I've tried to do these lines of codes below to try to get the first 8 bytes
Below is the System.out.print result for the first 8 bytes:
I don't understand what does this mean? I'm not sure whether I do something wrong or not. Does this mean that there's something wrong with the stream. Could someone please advice?
First, the available() method is almost completely useless, and should be ignored here. It doesn't tell you how many bytes will eventually be available; it tells you how many are avaailable right now. Often you just need to wait for the rest of the data to be available. In general, if you want to read something until the end, check the return value of the read() method. If it returns -1, the stream is done. until then, just keep reading. See Available Doesn't Do What You Think It Does for more info.
I don't see anything in your code which is taking the first 4 bytes, ro the first 8 bytes, and doing something special with them. I see code that takes the first 64 bytes, but I don't understand why you would want to do that.
If the first four bytes represent a number, it's important to know how the number was written. Was it written as text? (Probably not, based on the unprintable characters you're seeing.) Or was it written using some binary format? The most likely option is that it was written in the same format that writeInt() and readInt() use - methods on DateInputStream and DataOutputStream. See the API for more info. If that's the case then you should simply call readInt() twice to read the two numbers.
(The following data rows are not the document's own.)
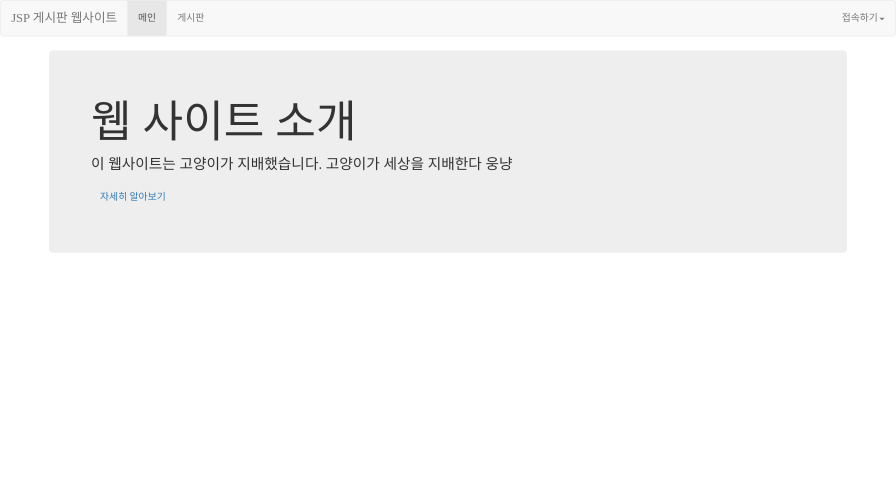
Repository: SweetFriedPotato/BandNote
Page: http://localhost/BBS/main.jsp
An editor plug-in stored every save of this project. The page is shown before and after the next save, followed by the edit.
The browser window is 1280 px wide. The pictures show the part of the page from y = 0 to 1920 px (the page is 720 px tall before and 4711 px after), at 70% of full size.
Some web fonts or font styles are not loaded; a fallback is used. Some web libraries are served in a nearby version. The page is served by Tomcat 9.

Above is the page before, as saved 2024-02-15 11:36:25.

After the next save:
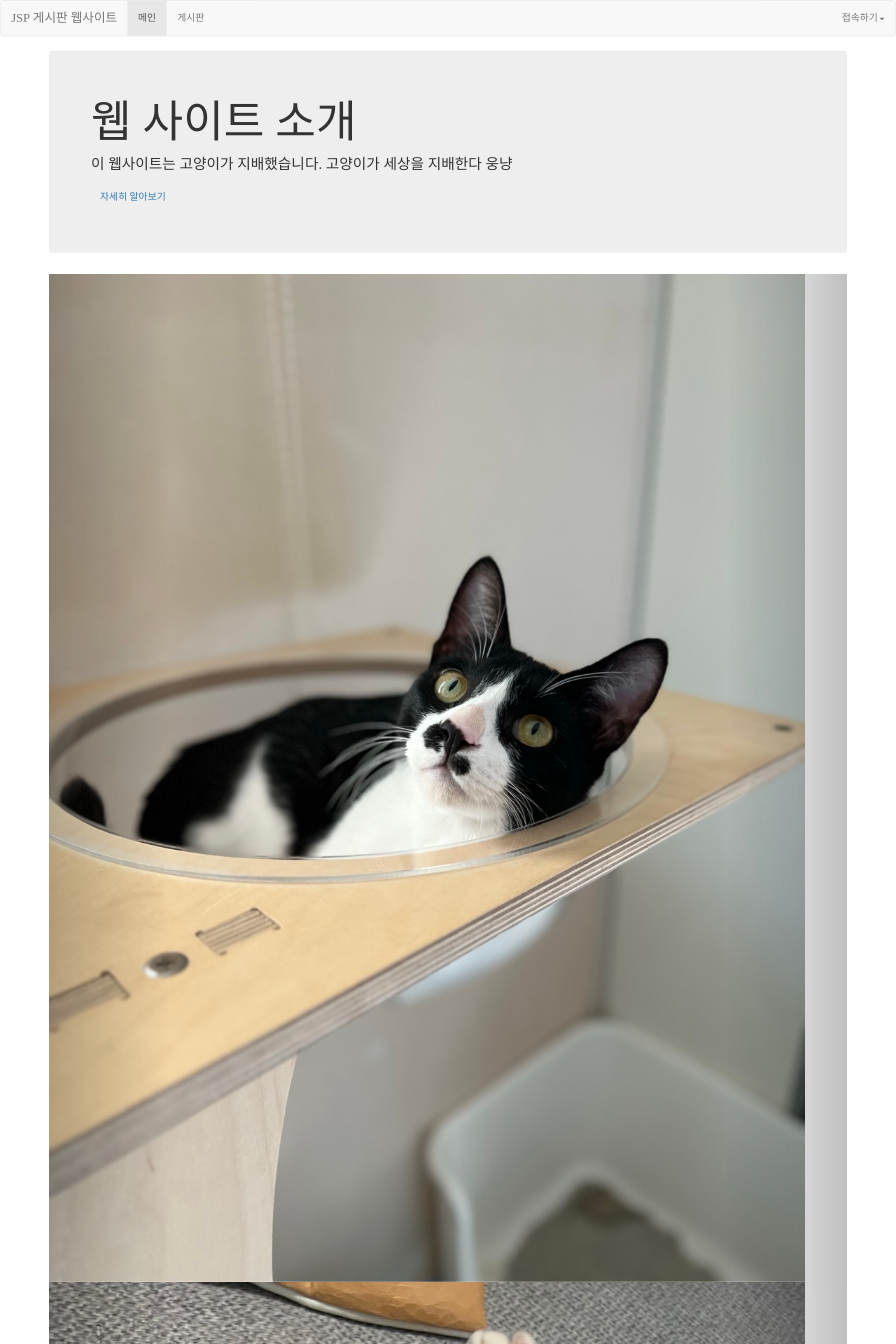
Saved 22 min 42 s later.
--- a/BBS/src/main/webapp/main.jsp
+++ b/BBS/src/main/webapp/main.jsp
@@ -77,6 +77,32 @@
 			<p><a class="btn btn=primary btn-pull" href="#" role="button">자세히 알아보기</a></p>
 		</div>
 	</div>
+	<div class="container">
+		<div id="myCarousel" class="carousel" data-ride="carousel">
+			<ol class="carousel-indicators">
+				<li data-target="#myCarousel" data-slide-to="0" class="active"></li>
+				<li data-target="#myCarousel" data-slide-to="1"></li>
+				<li data-target="#myCarousel" data-slide-to="2"></li>
+			</ol>
+			<div class="carousel-inner">
+				<div class="item active">
+					<img src="images/1.jpg">
+				</div>
+				<div class="item active">
+					<img src="images/2.jpg">
+				</div>
+				<div class="item active">
+					<img src="images/3.jpg">
+				</div>
+			</div>
+			<a class="left carousel-control" href="#myCarousel" data-slide="prev">
+				<span class="glyphicon-chevron-left"></span>
+			</a>
+			<a class="right carousel-control" href="#myCarousel" data-slide="next">
+				<span class="glyphicon-chevron-right"></span>
+			</a>
+		</div>
+	</div>
 
    <script src="https://code.jquery.com/jquery-3.1.1.min.js"></script>
    <script src="js/bootstrap.js"></script>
On further study, I don't think that's the case. Have you studied how binary and hexadecimal numbers work? You may need some special tricks to convert these four bytes into a single number. There are a number of ways to do this, but I don't know how much you know about manipulating bits and bytes. You can think of the four bytes as a number in base 256, where each byte is one digit. If the bytes were in order with the most significant byte first, you could just use readInt(). Instead, it looks to me like they're in the reverse order instead. You could try reordering the bytes before you use readInt(). Or you could use some other bit manipulation (e.g. shift operators) to push the bytes around and form a new int out of them. There's also a relatively simple way to read the numbers using a java.nio.ByteBuffer, if you're familiar with those - but if you're not, it may be better to use methods you are more familiar with. Does any of this sound familiar? [ November 09, 2007: Message edited by: Jim Yingst ]